Written by Mick Farrar - https://runningoffthemadness.blogspot.fr
|Keeping warm before the start with Richard Corp.|
Richard's partner, Emma Flexon, was crewing him for the day and I was able to put my drop bag in the car to save carrying extra kit. Just seeing a friendly face around the course can make a massive difference and Emma was able to map read her way to junctions for some of the longer sections between check points. Always smiling, watching for tell-tale signs of fatigue and ready to supply whatever was needed. Thank you, Emma.
|Climbing up away from Draycott with Nyland Hill in the middle distance.|
|Looking back on the route and Cheddar reservoir.|
The temperature really started to rise as we eventually closed the loop and crossed back over the M5 at 18.5 miles, a running time of 3 hours 40 mins. The pace was slower than we had wanted but we also knew that there were a few BIG hills climbs to come. The field had already spread, Richard and I checked in with some marshals at Whitley Head and there was no-one in front or behind us at this point. At this point we weren't lost.
|Butcombe Trail marker (centre)|
We worked our way east, trying to follow the course diversions until we passed through Sandford Batch, and then climb 256ft at 21 miles to Sandford Hill, pushing on to Star. We had been running 5 hours now, still had the two biggest climbs in front of us and it was getting warmer but our spirits were high and neither of us had any niggles or injuries to worry about.
From Star we went west to Rowberrow and stopped briefly at checkpoint 3 at the Swan pub where Emma had procured us some ice-pops!!! Then, heading north and up to Dolebury Hill Fort and onwards, 369 ft upwards we climbed to Beacon Batch at 28 miles. The highest point on the route. Along the way we had picked up another runner, Dave, who had ran the Thames Path earlier in the year so I spent a lot of time extracting race information from him.
|The usual spread of food for the runners at the checkpoints.|
The route contains every type of running environment. We encountered muddy tracks, technical downhill trails with roots and rocks, baked footpaths, knee high gorse and heather, and enough road to warrant a pair of shoes with some cushioning.
|View near Hinton Blewett overlooking the Chew Valley Lake.|
Emma was turning up on road sides between checkpoints, some of which were 8 and 9 miles apart and normally would not be an issue but in the heat, the extra chilled water and food were a complete Godsend.
|Woodland route markers.|
Just before entering the village of Priddy we managed to miss the trail marker.
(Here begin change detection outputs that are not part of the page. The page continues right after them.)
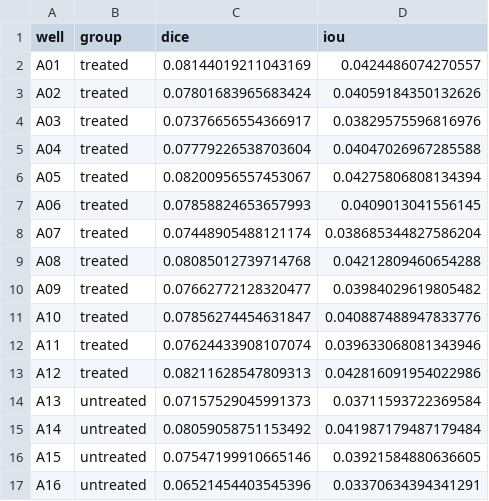
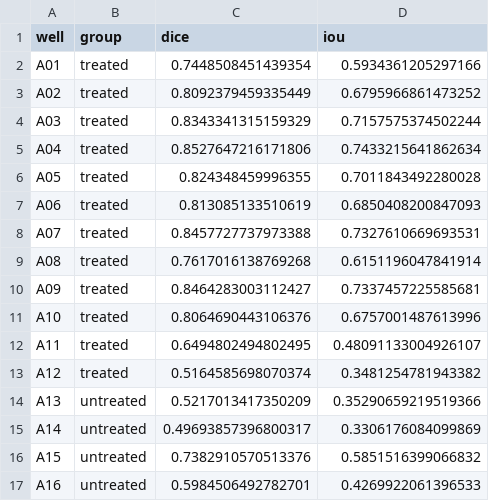
Before and after one commit to git4324/worm-liveness-bbbc010, a CSV file: outputs/segmentation_scores.csv, drawn as a sheet; only a part is shown; the diff covers the shown part only.

```diff
--- a/outputs/segmentation_scores.csv
+++ b/outputs/segmentation_scores.csv
@@ -1,17 +1,17 @@
 well,group,dice,iou
-A01,treated,0.08144019211043169,0.0424486074270557
-A02,treated,0.07801683965683424,0.04059184350132626
-A03,treated,0.07376656554366917,0.03829575596816976
-A04,treated,0.07779226538703604,0.04047026967285588
-A05,treated,0.08200956557453067,0.04275806808134394
-A06,treated,0.07858824653657993,0.0409013041556145
-A07,treated,0.07448905488121174,0.038685344827586204
-A08,treated,0.08085012739714768,0.04212809460654288
-A09,treated,0.07662772128320477,0.03984029619805482
-A10,treated,0.07856274454631847,0.040887488947833776
-A11,treated,0.07624433908107074,0.039633068081343946
-A12,treated,0.08211628547809313,0.042816091954022986
-A13,untreated,0.07157529045991373,0.03711593722369584
-A14,untreated,0.08059058751153492,0.041987179487179484
-A15,untreated,0.07547199910665146,0.03921584880636605
-A16,untreated,0.06521454403545396,0.03370634394341291
+A01,treated,0.7448508451439354,0.5934361205297166
+A02,treated,0.8092379459335449,0.6795966861473252
+A03,treated,0.8343341315159329,0.7157575374502244
+A04,treated,0.8527647216171806,0.7433215641862634
+A05,treated,0.824348459996355,0.7011843492280028
+A06,treated,0.813085133510619,0.6850408200847093
+A07,treated,0.8457727737973388,0.7327610669693531
+A08,treated,0.7617016138769268,0.6151196047841914
+A09,treated,0.8464283003112427,0.7337457225585681
+A10,treated,0.8064690443106376,0.6757001487613996
+A11,treated,0.6494802494802495,0.48091133004926107
+A12,treated,0.5164585698070374,0.3481254781943382
+A13,untreated,0.5217013417350209,0.35290659219519366
+A14,untreated,0.49693857396800317,0.3306176084099869
+A15,untreated,0.7382910570513376,0.5851516399066832
+A16,untreated,0.5984506492782701,0.4269922061396533
```
Also changed, not shown: 168 edited cells elsewhere in this file, outputs/features.csv, 8 other files.
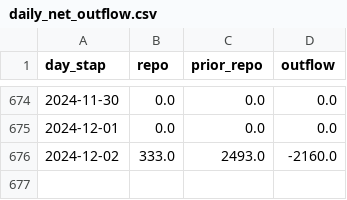
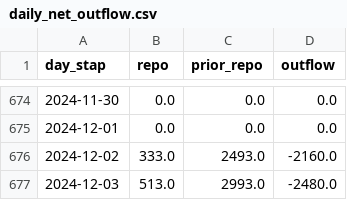
Before and after one commit to haqtong/reverse, a CSV file: src/output/daily_net_outflow.csv, drawn as a sheet; only a part is shown, gaps mark what is left out; the diff names each change by its address in the sheet, - before the commit and + after, or states it on an @@ line.

```diff
--- a/src/output/daily_net_outflow.csv
+++ b/src/output/daily_net_outflow.csv
+row 677: 2024-12-03 | 513.0 | 2993.0 | -2480.0
```
Also changed, not shown: src/data/reverse_repo.csv, src/output/reverse_repo_for_week.csv.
The path was waterlogged, muddy and very narrow, and with the fading light and tiredness, we missed the sign and with the help of the GPX we had to loop over half a mile to get back to the road. By now we had been running for close to 12 hours and the stopping and starting began to affect my core temperature. Richard told me to run ahead to the next checkpoint in the village of Priddy, my legs were not tired but I knew I had to keep moving.
I reached the checkpoint 6, quickly ate and topped up my bottles in time to see Richard and Dave come down the lane as I left with a local runner, Ivan Batchelor. He led us out onto the fields again as the daylight slipped away and it wasn't long before we spotted some more head torches in front. With a mile to go, we caught up.
There was a last climb before the steep descent back into Draycott and the group of 4 runners in front, and Ivan started to walk up the rocky incline. I decided just to go and ran up and away from the others, using my GPX as a guide. In daylight, the final descent would be fun, but hurtling down in the dark with only 200 lumens to light your way can be a little more sobering. Down and down until at last there was a gate and then a track, that became a road. I could hear the shouts now as people and torches came into sight and finally I crossed the finish line. Officially I was 28th of 37 finishers (there had been 9 DNF's) and it had taken me 13:24, longer than I had hoped but I was still alive so that was nice. With all the diversions and getting lost I had run 50 miles.
After being presented with my medal I quickly changed into warmer clothing, waiting for a while for Richard to finish. But the cold and hunger were getting to me and I thanked Emma once more before heading back to Wiltshire.
Would I do it again? Big maybe, loved the scenery.
|A trip around the Butcombe Trail|
|Course elevation and temperature (blue)|
Kit & Fuel: Altra Lone Peak 3 shoes, injinji toe socks and Dirty Girl gaiters. I put my new Salomon Adv Skin3 12 set to a real test and it turned out to be the best purchase I have made to date. I mainly fuelled on Tailwind, Torq gels and a few Cliff bars.